Riot ID

About

History

You can follow tear gas history back to the Battle of Frontiers in France, 1914. World War One had begun. German forces were in place behind barricades and within trenches along the county’s eastern border [1]. The chemical weapon built for war at the turn of the century has since become a common headline in the contemporary press.

For example, Hungarian law enforcement officials used chloropicrin to deter refugees traversing EU borders during September 2015 [2]. Whilst across the Atlantic, police agencies are the focus of a new Justice Department report that heavily criticises the inappropriate use of riot control agents in Ferguson [3].

RiotID

Riot Control Agents are allowed under the Chemical Weapons Convention for domestic law enforcement purposes and are used around the world.

Knowing how to identify riot control weapons can help you medically respond, monitor human rights violations, challenge use of force abuses, and identify manufacturer and country of origin of these devices.

The RiotID project consists of a series of guides to understanding different riot control weapons and their effects, as well as a board game about documenting evidence on use of force violations.

For support with identification send your images to @RiotID using the hashtag #RiotID.

Credits

RiotID is a project by the Civic Media Hub at Bournemouth University and Omega Research Foundation with graphic design by Minute Works.

Talks

We deliver training, workshops and talks.
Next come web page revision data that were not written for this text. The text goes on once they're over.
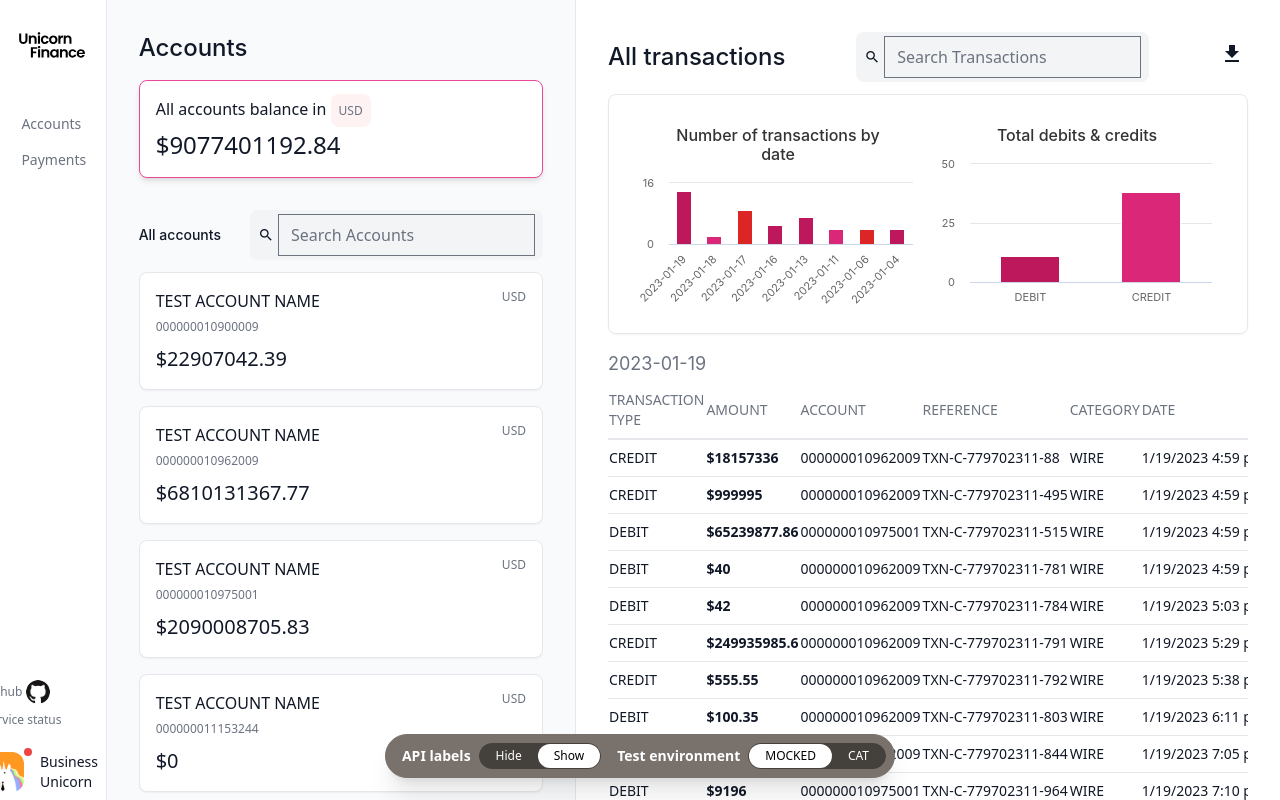
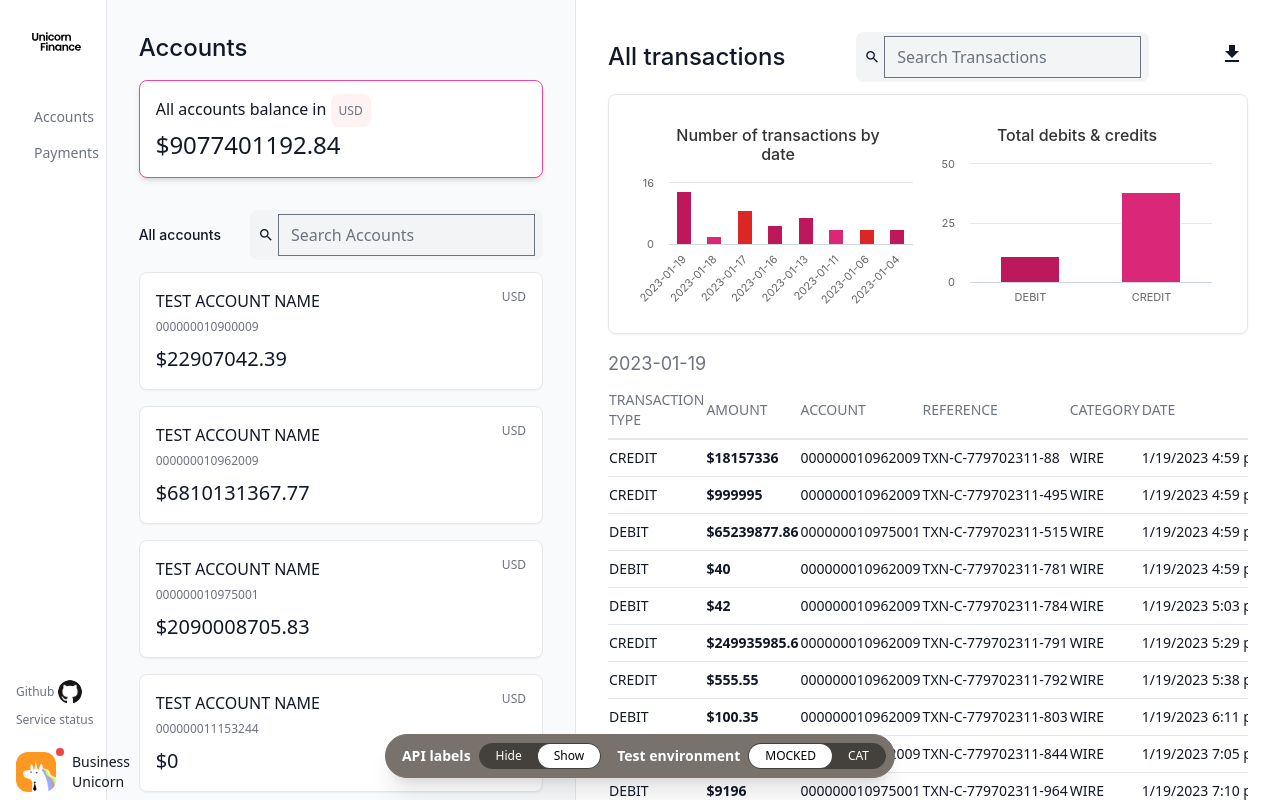
Before and after one commit to jpmorgan-payments/unicorn-finance, a React (Vite) app in the folder app/client/: page / in a window 1280 px wide. Shown: the top 800 px of the page. Built offline with nearby package versions, Linux system fonts and the light colour scheme.

Commit message:
repositioning

```diff
--- a/app/client/src/components/sidebar.tsx
+++ b/app/client/src/components/sidebar.tsx
@@ -14,7 +14,7 @@ const submenuClassName = 'block py-2 hover:text-gray-700';
 function Sidebar() {
   return (
     <div className="flex lg:flex-none w-full lg:w-1/12 border-b lg:border-r border-gray-200 ">
-      <nav className="px-4 py-4 lg:p-8 lg:pr-0 flex flex-row lg:flex-col justify-between w-full items-center ">
+      <nav className="px-4 py-4 lg:p-8 lg:pr-0 flex flex-row lg:flex-col justify-between w-full ">
         <div className="flex flex-row lg:flex-col">
           <NavLink to="accounts" className="mb-0 lg:mb-12 block" data-cy="logo">
             <img
@@ -63,7 +63,7 @@ function Sidebar() {
                     Service Status
                   </a>
                 </div>
-                <div className="relative p-4 bg-gray-50 grid grid-cols-1 gap-2">
+                <div className="relative p-4 bg-gray-50 grid grid-cols-1 gap-2 flex items-center justify-center">
                   <p className="font-medium w-auto">Business Unicorn</p>
                 </div>
               </div>
```
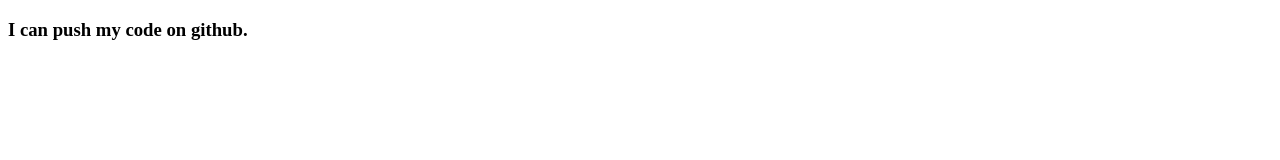
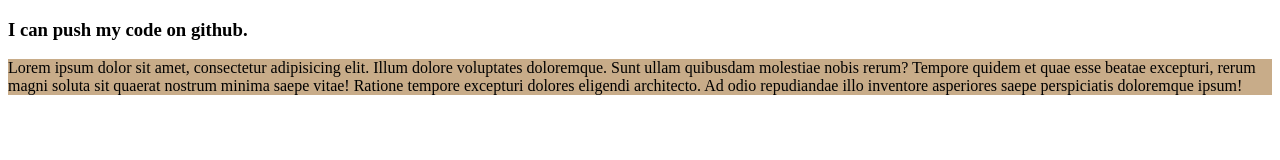
Before and after one commit to AbuHoraira77/my-second-repo, a plain HTML site: page index.html in a window 1280 px wide. Drawn offline with Linux system fonts and the light colour scheme.

Commit message:
css link added

```diff
--- a/index.html
+++ b/index.html
@@ -4,8 +4,10 @@
     <meta charset="UTF-8">
     <meta name="viewport" content="width=device-width, initial-scale=1.0">
     <title>Document</title>
+    <link rel="stylesheet" href="style.css">
 </head>
 <body>
     <h3>I can push my code on github.</h3>
+    <p>Lorem ipsum dolor sit amet, consectetur adipisicing elit. Illum dolore voluptates doloremque. Sunt ullam quibusdam molestiae nobis rerum? Tempore quidem et quae esse beatae excepturi, rerum magni soluta sit quaerat nostrum minima saepe vitae! Ratione tempore excepturi dolores eligendi architecto. Ad odio repudiandae illo inventore asperiores saepe perspiciatis doloremque ipsum!</p>
 </body>
 </html>
--- /dev/null
+++ b/style.css
@@ -0,0 +1,3 @@
+p{
+    background-color: rgb(200, 172, 137);
+}
```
To invite us to speak contact info@riotid.com.

Inspiration

This project was inspired by Bahrain Watch, Forensic Architecture, The Cruel Designs Exhibition at Dismaland and citizen journalists around the world.

Copyright

The content on this site is licensed under a Creative Commons Attribution-NonCommercial-NoDerivatives 4.0 International license.

Guides

Riot ID

Riot Control Agents are allowed under the Chemical Weapons Convention for domestic law enforcement purposes and are used around the world. With this RiotID guide you can begin to identify these weapons. Knowing how to identify riot control weapons can help you medically respond, monitor human rights violations, challenge use of force abuses, and identify the manufacturer and country of origin of these devices.

Download the guides
Download social media images

Guides

Tear Gas and Pepper Spray

From Brazil to Brussels, Thailand to the Occupied Territories of Palestine, tear gas and pepper spray are used on civilians. Banned from war but permitted for use by the police, these so-called ‘less lethal’ weapons are marketed as safe and humane. However, they have resulted in injury, death, and human rights violations. Anyone can be hurt by tear gas or pepper spray. People at greater risk include the young, old, asthmatics, epileptics, and those with a weak heart or lung complications.

Downloadable guides coming soon

Guides

Impact Munitions

From Northern Ireland to France, Venezuela to the Occupied Palestinian Territories, police use impact munitions against peaceful protesters. Today police officers and security forces all around the world use a variety of different types of impact munitions. These so-called ‘less lethal’ weapons are marketed as safe and humane. However, they can be fatal, and their use often violates human rights. Badly designed and poorly made impact munitions are extremely dangerous.

Downloadable guides coming soon

Guides

Dissemination

All of the guides are designed to be printed on A4 paper. To ensure correct orientation on both sides select ‘long edge binding’ in your print settings. Also, ensure that you print at 100% scale, do not ‘shrink to fit’. We like to print onto coloured paper to help them stand out.

The guides can easily be folded to comfortably fit into your pocket and open like a book.

Share this website on social networks to help us get RiotID in the hands of people who need it. Enhance your posts with one of our ‘social media images’, which can be downloaded from each of the guide sections above.

Board Game

Human rights violations are occuring around the world. You are part of a humanitarian team monitoring excessive use of force by police against protesters.

Your mission is to work as a team to expose useof force violations before your time is up.

Download available soon